1.2 HERCULES concept

The concept proposed by the HERCULES  project is to develop innovative n-type monocrystalline c-Si device structures based on back-contact solar cells with alternative junction formation, as well as related structures including hybrid concepts (homo-heterojunction). These concepts are the most promising technologies to reach ultra-high efficiencies with industrially relevant processes. The HERCULES strategy is to transfer the developed processes to the industrial scale by considering all major cost drivers of the entire manufacturing process chain of modules. The concepts developed in HERCULES will demonstrate 25% efficiency at cell level and pave the way to ultra-high efficiencies for the next generation of c-Si based solar cells devices.

1.3 HERCULES objectives

The key objectives of the HERCULES project are:

  1. To develop ultra-high efficiency modules at the pilot scale (mean power conversion efficiency η > 21%)
  2. To reduce production/investment complexity and demonstrate costs down to 0.7 €/Wp at pilot scale
  3. To increase the durability of modules up to 35 years
  4. To demonstrate ultra-high efficiency solar cells: η > 25%

The combination of three main concepts is investigated in order to reach the project objectives:

  1. PERT (Passivated Emitter, Rear Totally diffused) cells They have the advantage of being compatible with most of the usual equipment currently used in a p-type production line. Only two additional steps are required to switch from a p-type to an n-type wafer based process. PERT cells can have a bifacial design, leading to up to 30% higher power output as compared to single sided cells.
  2. IBC (interdigitated back contact) cells If both electrical contacts are on the rear side of the cell, shading losses due the the front grid are absent and an independent front side optimisation is possible. Furthermore, IBC cells open new opportunities for module interconnection.
  3. HET (Heterojunction) cells In amorphous/crystalline silicon heterojunctions, excellent passivation of the wafer’s surfaces leads to solar cell Vocs exceeding 740mV. Furthermore, all process steps are carried out at temperatures not exceeding 250°C, which makes the HET concept very attractive especially for very thin (100 µm and below) substrates.

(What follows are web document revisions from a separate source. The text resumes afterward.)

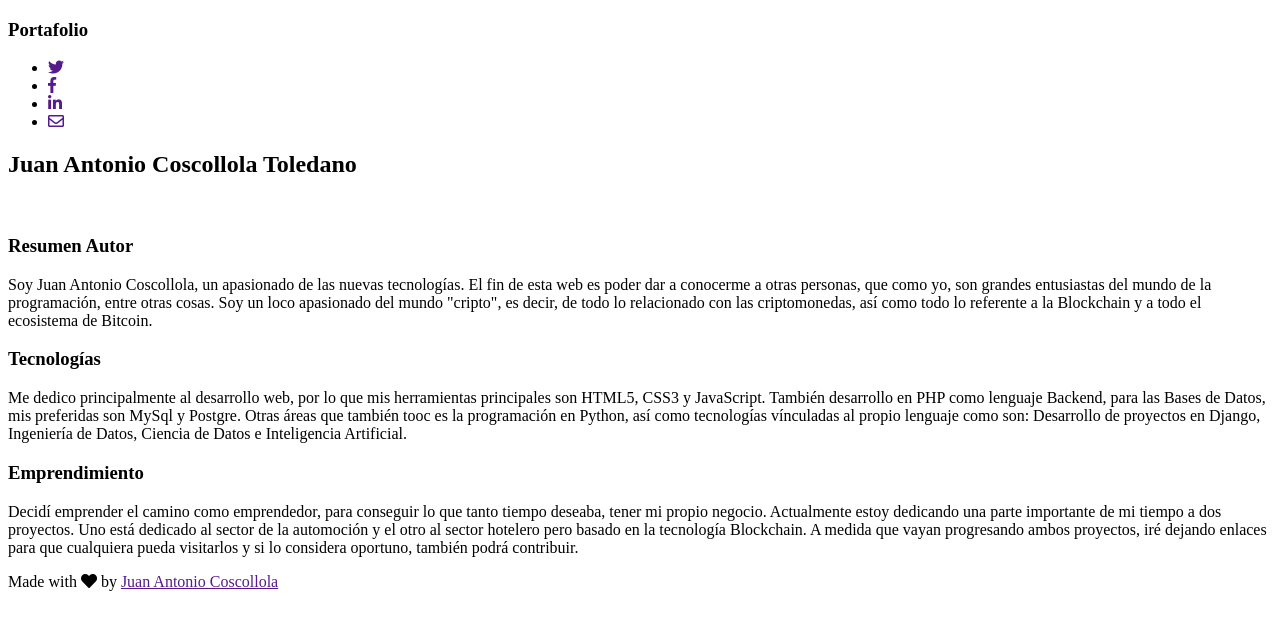
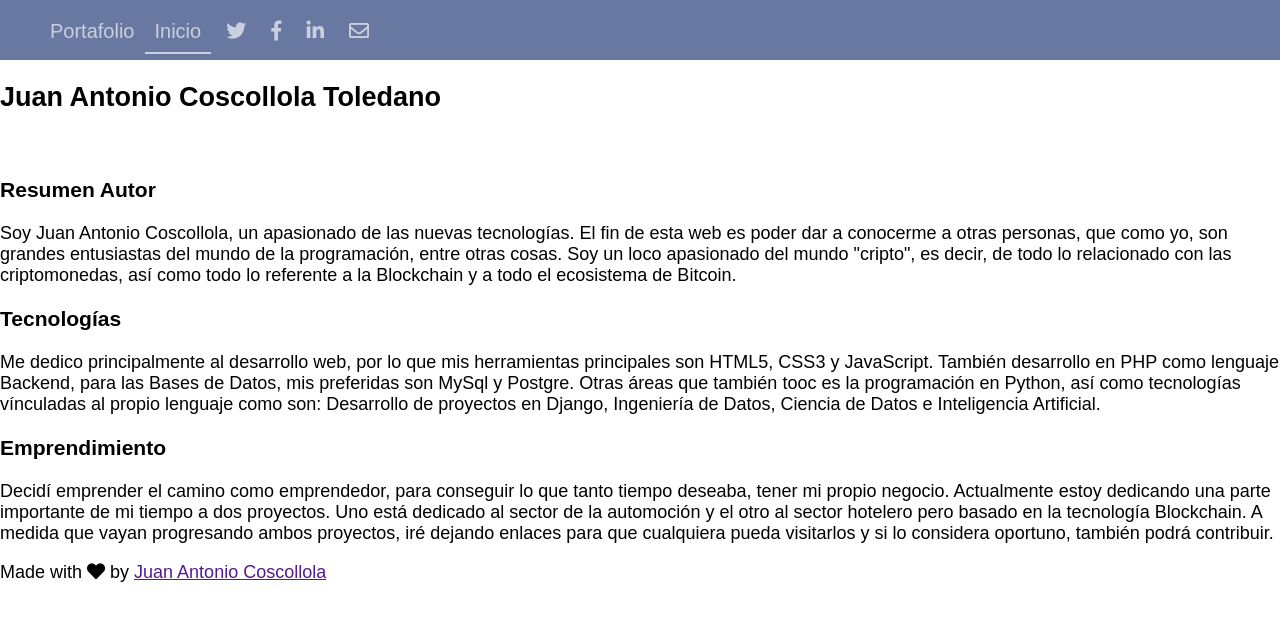
Before and after one commit to juancos77/ProyectoWeb19, a plain HTML site: page index.html in a window 1280 px wide. Drawn offline with Linux system fonts and the light colour scheme.

Commit message:
Estilos de la cabecera

```diff
--- /dev/null
+++ b/css/style.css
@@ -0,0 +1,54 @@
+/* variables y estilos base */
+:root {
+  --main-color: #2E4172;
+  --secondary-color: #6978A0;
+  --aux-color1: #0B1B45;
+  --aux-color2: #010717;
+  --text-color: #C9CFDE;
+}
+
+html,
+* {
+  -webkit-box-sizing: border-box;
+          box-sizing: border-box;
+}
+
+body,
+figure {
+  margin: 0;
+  padding: 0;
+}
+
+body {
+  font-family: Montserrat, Arial, sans-serif;
+  font-size: 18px;
+}
+
+header {
+  background-color: #6978A0;
+  width: 100%;
+  height: 60px;
+}
+
+ul {
+  margin: 0;
+}
+
+nav ul li {
+  list-style: none;
+  display: inline-block;
+  margin-top: 20px;
+
+}
+
+ul li a {
+  text-decoration: none;
+  font-size: 20px;
+  padding: 10px;
+  color: #C9CFDE;
+}
+
+ul li a:hover,
+nav li.active a {
+  border-bottom: 2px solid #C9CFDE;
+}
--- a/index.html
+++ b/index.html
@@ -5,15 +5,17 @@
 	<meta name="viewport" content="width=device-width, initial-scale=1.0">
 	<meta http-equiv="X-UA-Compatible" content="ie=edge">
 	<link rel="stylesheet" href="https://use.fontawesome.com/releases/v5.7.2/css/all.css" integrity="sha384-fnmOCqbTlWIlj8LyTjo7mOUStjsKC4pOpQbqyi7RrhN7udi9RwhKkMHpvLbHG9Sr" crossorigin="anonymous">
+	<link rel="stylesheet" href="css/style.css">
 	<title>Página Personal Juan</title>
 </head>
 <body>
 
 	<!-- Iniciando el Header -->
-	<header>
-		<h3>Portafolio</h3>
+	<header class="main-header">
 			<nav>
 				<ul>
+					<li><a href="Portafolio.html">Portafolio</a></h3>
+					<li class="active"><a href="">Inicio</a></li>
 					<li><a href=""><i class="fab fa-twitter"></i></a></li>
 					<li><a href=""><i class="fab fa-facebook-f"></i></a></li>
 					<li><a href=""><i class="fab fa-linkedin-in"></i></a></li>
```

These technologies and their combination are evaluated throughout the whole process chain, starting from the wafer material and up to the module integration and testing stage.